» **TASK DIRECTIONS**
Line for line, return the data exactly, omitting all pictures.

- Opening Delimiter -

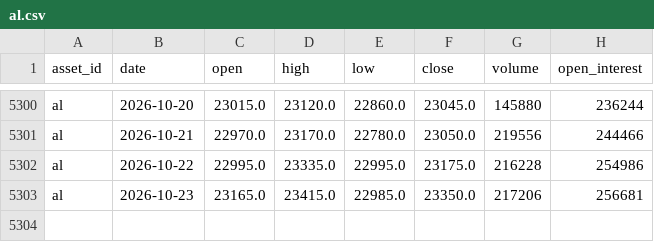
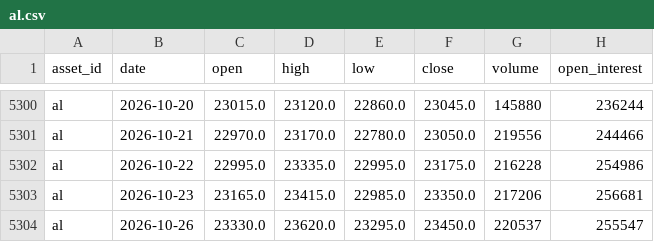
Before and after one commit to JunyiWu97/cross-asset-structure-monitor, a CSV file: data/history_public/al.csv, drawn as a sheet; only a part is shown, gaps mark what is left out.

```diff
--- a/data/history_public/al.csv
+++ b/data/history_public/al.csv
@@ -5303 +5303,2 @@ al,2026-10-22,22995.0,23335.0,22995.0,23175.0,216228,254986
 al,2026-10-23,23165.0,23415.0,22985.0,23350.0,217206,256681
+al,2026-10-26,23330.0,23620.0,23295.0,23450.0,220537,255547
```
Also changed, not shown: data/history_public/btc.csv, data/history_public/eth.csv, 23 other files.
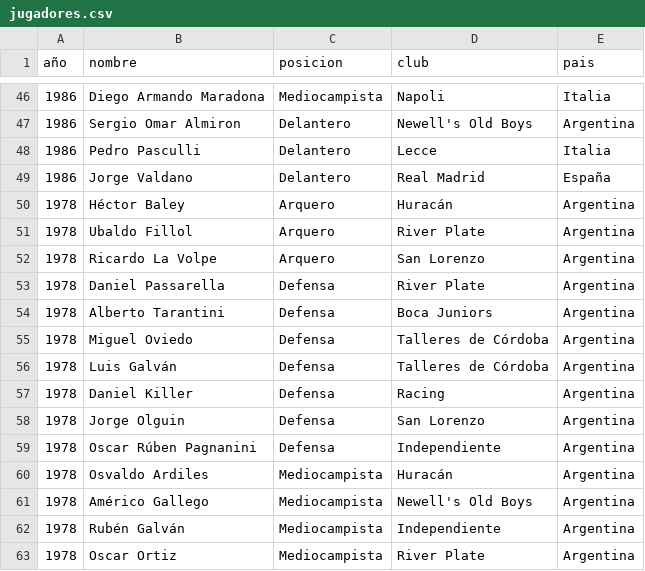
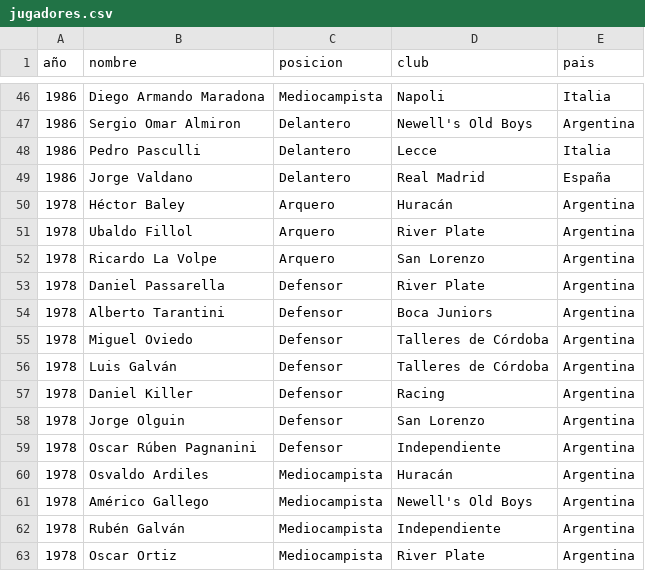
Before and after one commit to catadolhare/vd_proyecto_final_cauzzo_dolhare_schanz, a CSV file: jugadores.csv, drawn as a sheet; only a part is shown, gaps mark what is left out.

```diff
--- a/jugadores.csv
+++ b/jugadores.csv
@@ -52,9 +52,9 @@ año,nombre,posicion,club,pais
 1978,Ricardo La Volpe,Arquero,San Lorenzo,Argentina
-1978,Daniel Passarella,Defensa,River Plate,Argentina
-1978,Alberto Tarantini,Defensa,Boca Juniors,Argentina
-1978,Miguel Oviedo,Defensa,Talleres de Córdoba,Argentina
-1978,Luis Galván,Defensa,Talleres de Córdoba,Argentina
-1978,Daniel Killer,Defensa,Racing,Argentina
-1978,Jorge Olguin,Defensa,San Lorenzo,Argentina
-1978,Oscar Rúben Pagnanini,Defensa,Independiente,Argentina
+1978,Daniel Passarella,Defensor,River Plate,Argentina
+1978,Alberto Tarantini,Defensor,Boca Juniors,Argentina
+1978,Miguel Oviedo,Defensor,Talleres de Córdoba,Argentina
+1978,Luis Galván,Defensor,Talleres de Córdoba,Argentina
+1978,Daniel Killer,Defensor,Racing,Argentina
+1978,Jorge Olguin,Defensor,San Lorenzo,Argentina
+1978,Oscar Rúben Pagnanini,Defensor,Independiente,Argentina
 1978,Osvaldo Ardiles,Mediocampista,Huracán,Argentina
```
Also changed, not shown: 1 other file.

- Closing Delimiter -

» **OUTPUT OF THE TASK**
Before and after one commit to JunyiWu97/cross-asset-structure-monitor, a CSV file: data/history_public/al.csv, drawn as a sheet; only a part is shown, gaps mark what is left out.

```diff
--- a/data/history_public/al.csv
+++ b/data/history_public/al.csv
@@ -5303 +5303,2 @@ al,2026-10-22,22995.0,23335.0,22995.0,23175.0,216228,254986
 al,2026-10-23,23165.0,23415.0,22985.0,23350.0,217206,256681
+al,2026-10-26,23330.0,23620.0,23295.0,23450.0,220537,255547
```
Also changed, not shown: data/history_public/btc.csv, data/history_public/eth.csv, 23 other files.
Before and after one commit to catadolhare/vd_proyecto_final_cauzzo_dolhare_schanz, a CSV file: jugadores.csv, drawn as a sheet; only a part is shown, gaps mark what is left out.

```diff
--- a/jugadores.csv
+++ b/jugadores.csv
@@ -52,9 +52,9 @@ año,nombre,posicion,club,pais
 1978,Ricardo La Volpe,Arquero,San Lorenzo,Argentina
-1978,Daniel Passarella,Defensa,River Plate,Argentina
-1978,Alberto Tarantini,Defensa,Boca Juniors,Argentina
-1978,Miguel Oviedo,Defensa,Talleres de Córdoba,Argentina
-1978,Luis Galván,Defensa,Talleres de Córdoba,Argentina
-1978,Daniel Killer,Defensa,Racing,Argentina
-1978,Jorge Olguin,Defensa,San Lorenzo,Argentina
-1978,Oscar Rúben Pagnanini,Defensa,Independiente,Argentina
+1978,Daniel Passarella,Defensor,River Plate,Argentina
+1978,Alberto Tarantini,Defensor,Boca Juniors,Argentina
+1978,Miguel Oviedo,Defensor,Talleres de Córdoba,Argentina
+1978,Luis Galván,Defensor,Talleres de Córdoba,Argentina
+1978,Daniel Killer,Defensor,Racing,Argentina
+1978,Jorge Olguin,Defensor,San Lorenzo,Argentina
+1978,Oscar Rúben Pagnanini,Defensor,Independiente,Argentina
 1978,Osvaldo Ardiles,Mediocampista,Huracán,Argentina
```
Also changed, not shown: 1 other file.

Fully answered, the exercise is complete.